EXCERPTED DATA section start
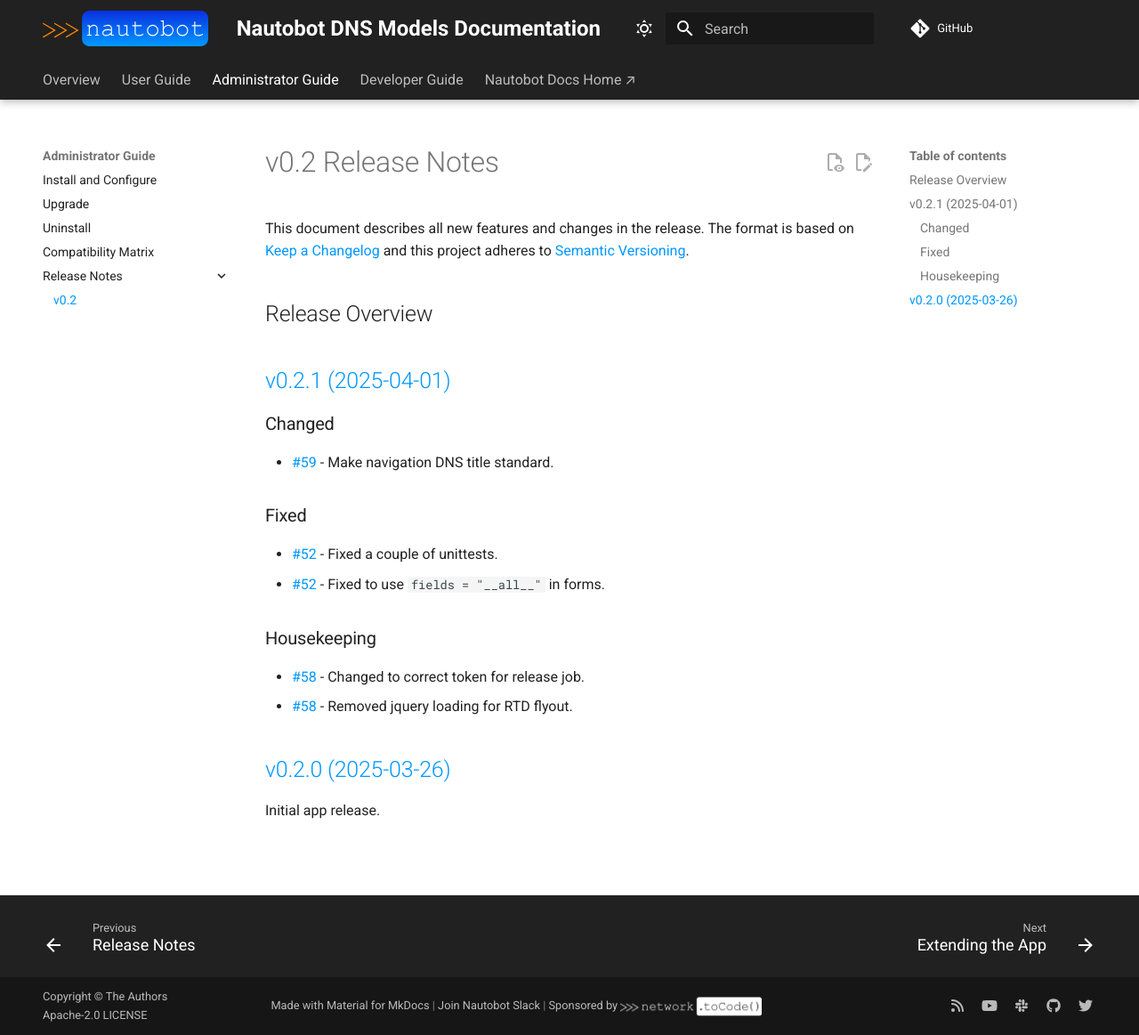
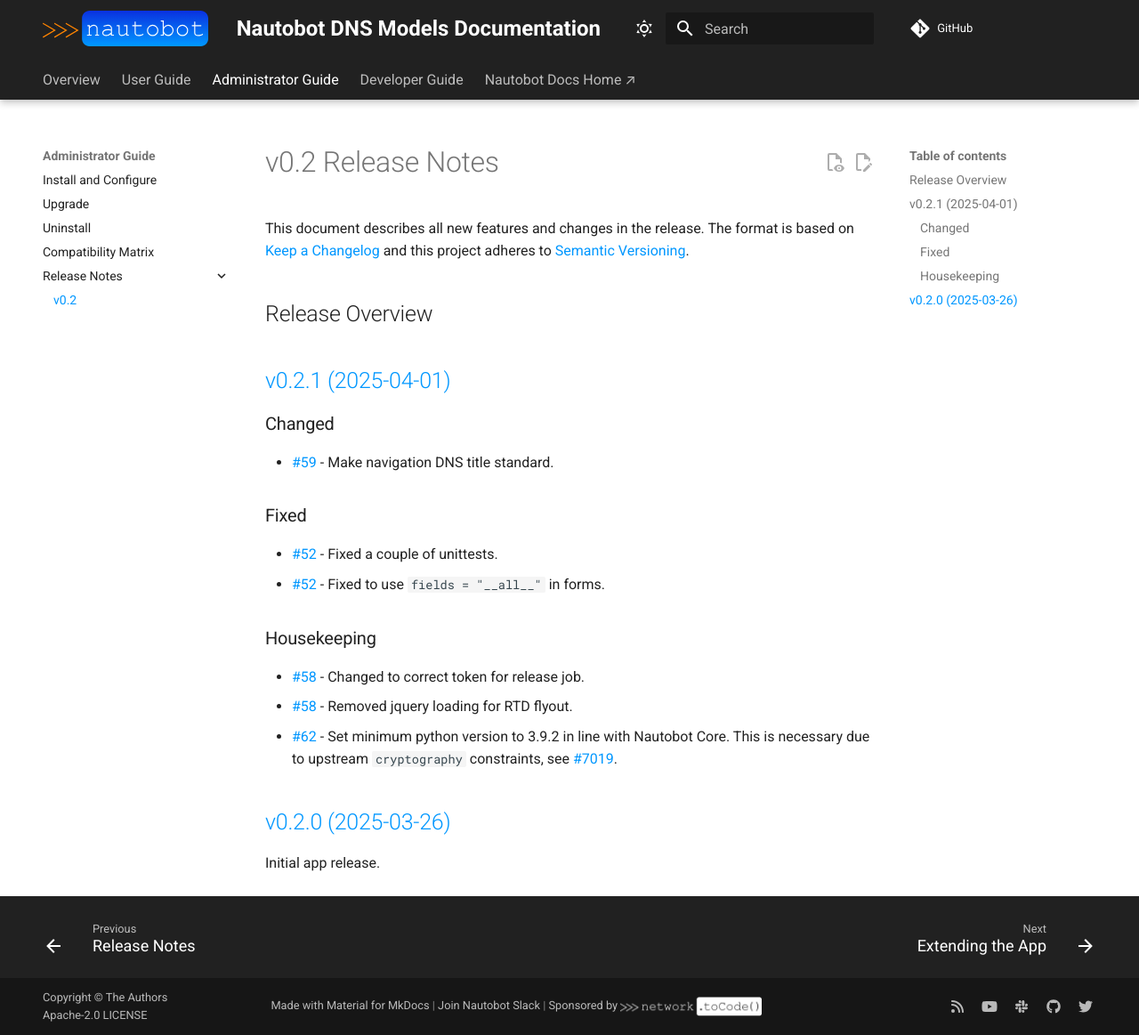
Before and after one commit to nautobot/nautobot-app-dns-models, an MkDocs documentation site: the page built from docs/admin/release_notes/version_0.2.md, in a window 1280 px wide and 1163 px high. Shown: the whole window at 89% size. Built offline with MkDocs 1.6.1 and Material for MkDocs 9.7.7, drawn with Linux system fonts in a browser that asks for light colours; comment, search, counter and statistics services are not loaded.

Commit message:
Update release PR

```diff
--- a/docs/admin/release_notes/version_0.2.md
+++ b/docs/admin/release_notes/version_0.2.md
@@ -19,6 +19,7 @@
 
 - [#58](https://github.com/nautobot/nautobot-app-dns-models/issues/58) - Changed to correct token for release job.
 - [#58](https://github.com/nautobot/nautobot-app-dns-models/issues/58) - Removed jquery loading for RTD flyout.
+- [#62](https://github.com/nautobot/nautobot-app-dns-models/issues/62) - Set minimum python version to 3.9.2 in line with Nautobot Core. This is necessary due to upstream `cryptography` constraints, see [#7019](https://github.com/nautobot/nautobot/pull/7019).
 
 ## [v0.2.0 (2025-03-26)](https://github.com/nautobot/nautobot-app-dns-models/releases/tag/v0.2.0)
 
```
Also changed, not shown: 1 other file.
EXCERPTED DATA section end
Copy all lines of the records in which the string "github" can be found.

 - [#58](https://github.com/nautobot/nautobot-app-dns-models/issues/58) - Changed to correct token for release job.
 - [#58](https://github.com/nautobot/nautobot-app-dns-models/issues/58) - Removed jquery loading for RTD flyout.
+- [#62](https://github.com/nautobot/nautobot-app-dns-models/issues/62) - Set minimum python version to 3.9.2 in line with Nautobot Core. This is necessary due to upstream `cryptography` constraints, see [#7019](https://github.com/nautobot/nautobot/pull/7019).
 ## [v0.2.0 (2025-03-26)](https://github.com/nautobot/nautobot-app-dns-models/releases/tag/v0.2.0)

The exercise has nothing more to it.